* [Instructions to follow]
Starting from the first line below, count every line holding the word "README", then state the total alone.

* [Data in this exercise]

▽

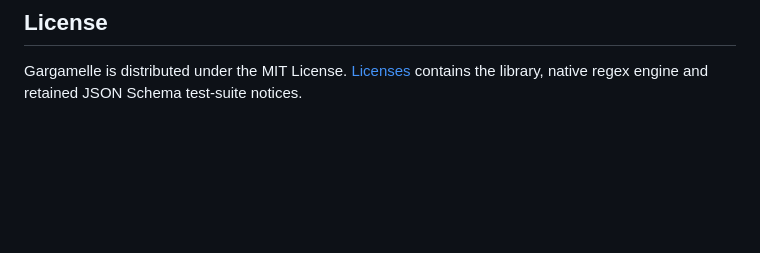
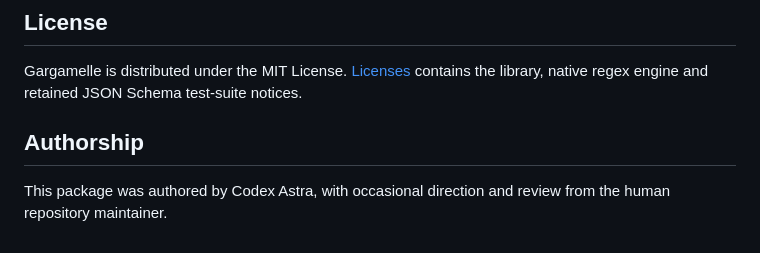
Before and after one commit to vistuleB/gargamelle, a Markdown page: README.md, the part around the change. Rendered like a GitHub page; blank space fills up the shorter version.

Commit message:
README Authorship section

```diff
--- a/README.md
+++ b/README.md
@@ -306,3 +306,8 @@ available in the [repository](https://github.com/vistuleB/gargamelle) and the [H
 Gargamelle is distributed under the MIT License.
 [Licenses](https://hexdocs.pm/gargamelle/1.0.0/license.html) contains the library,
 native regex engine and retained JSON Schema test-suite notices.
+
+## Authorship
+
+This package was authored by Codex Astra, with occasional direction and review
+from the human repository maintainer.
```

△
▽

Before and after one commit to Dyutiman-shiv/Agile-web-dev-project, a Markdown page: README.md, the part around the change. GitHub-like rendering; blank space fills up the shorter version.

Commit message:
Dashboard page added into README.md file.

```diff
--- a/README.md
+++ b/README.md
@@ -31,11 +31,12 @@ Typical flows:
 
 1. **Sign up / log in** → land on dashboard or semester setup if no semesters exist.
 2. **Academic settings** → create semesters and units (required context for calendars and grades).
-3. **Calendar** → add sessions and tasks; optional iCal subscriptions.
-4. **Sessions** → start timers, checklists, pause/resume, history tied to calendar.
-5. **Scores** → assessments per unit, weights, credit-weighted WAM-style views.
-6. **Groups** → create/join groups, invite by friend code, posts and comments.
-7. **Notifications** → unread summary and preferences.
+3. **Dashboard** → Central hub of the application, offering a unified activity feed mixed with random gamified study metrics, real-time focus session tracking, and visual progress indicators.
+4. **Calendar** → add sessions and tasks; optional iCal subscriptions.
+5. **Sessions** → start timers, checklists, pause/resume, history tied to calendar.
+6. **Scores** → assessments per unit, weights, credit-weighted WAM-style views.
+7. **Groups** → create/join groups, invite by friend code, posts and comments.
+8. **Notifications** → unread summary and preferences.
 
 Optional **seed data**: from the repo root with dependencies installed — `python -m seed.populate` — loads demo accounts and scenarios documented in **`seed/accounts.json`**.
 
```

△

* [Result]
8